* _THE PROBLEM_
Pick out all lines of the entries that include the word "class" and copy them.

Web interface edit records:

+ + + +

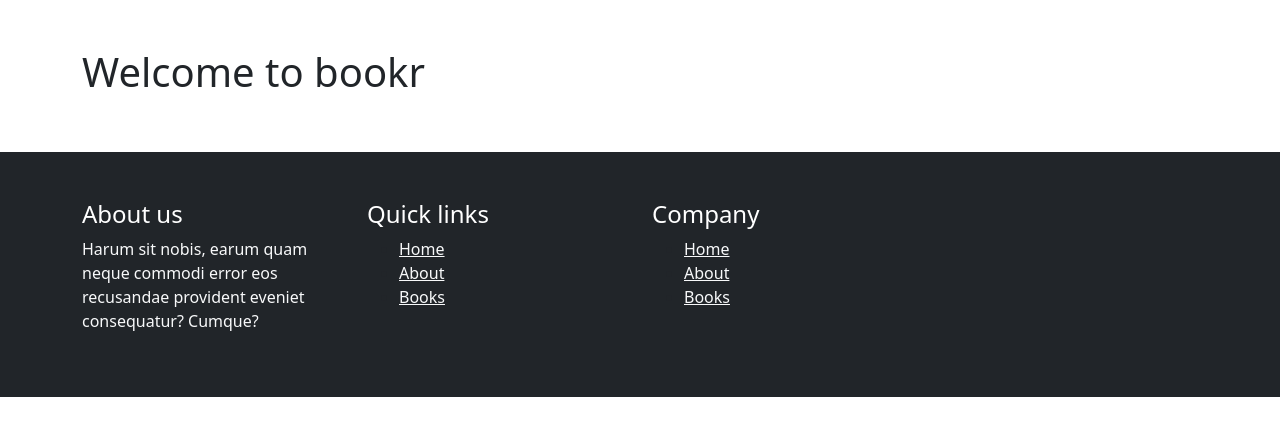
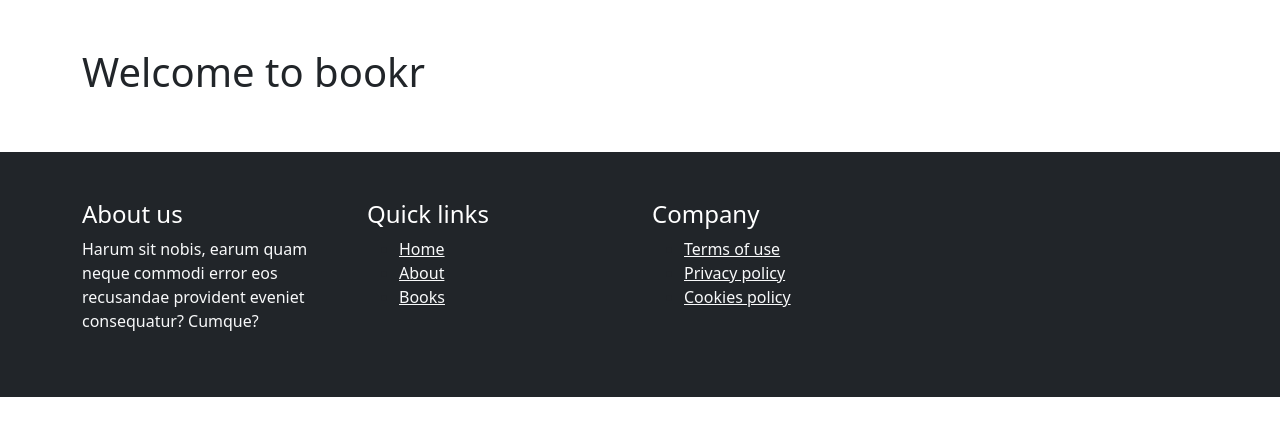
Before and after one commit to paulnyabaro/bookr, a Django app: page / in a window 1280 px wide. Shown: the part 57-493 px from the top of the page. Run offline with Django 4.2, Linux system fonts and the light colour scheme; parts of the project's set-up code (start-up, migrations or seed data) failed here and were passed over.

Commit message:
Updating footer

```diff
--- a/templates/_base.html
+++ b/templates/_base.html
@@ -62,9 +62,9 @@
                 <div class="col-md-3">
                     <h4 class="text-white">Company</h4>
                     <ul>
-                        <li><a href="" class="text-light">Home</a></li>
-                        <li><a href="" class="text-light">About</a></li>
-                        <li><a href="" class="text-light">Books</a></li>
+                        <li><a href="" class="text-light">Terms of use</a></li>
+                        <li><a href="" class="text-light">Privacy policy</a></li>
+                        <li><a href="" class="text-light">Cookies policy</a></li>
                     </ul>
                 </div>
             </div>
```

+ + + +

* _ANSWER SECTION_
                 <div class="col-md-3">
                     <h4 class="text-white">Company</h4>
-                        <li><a href="" class="text-light">Home</a></li>
-                        <li><a href="" class="text-light">About</a></li>
-                        <li><a href="" class="text-light">Books</a></li>
+                        <li><a href="" class="text-light">Terms of use</a></li>
+                        <li><a href="" class="text-light">Privacy policy</a></li>
+                        <li><a href="" class="text-light">Cookies policy</a></li>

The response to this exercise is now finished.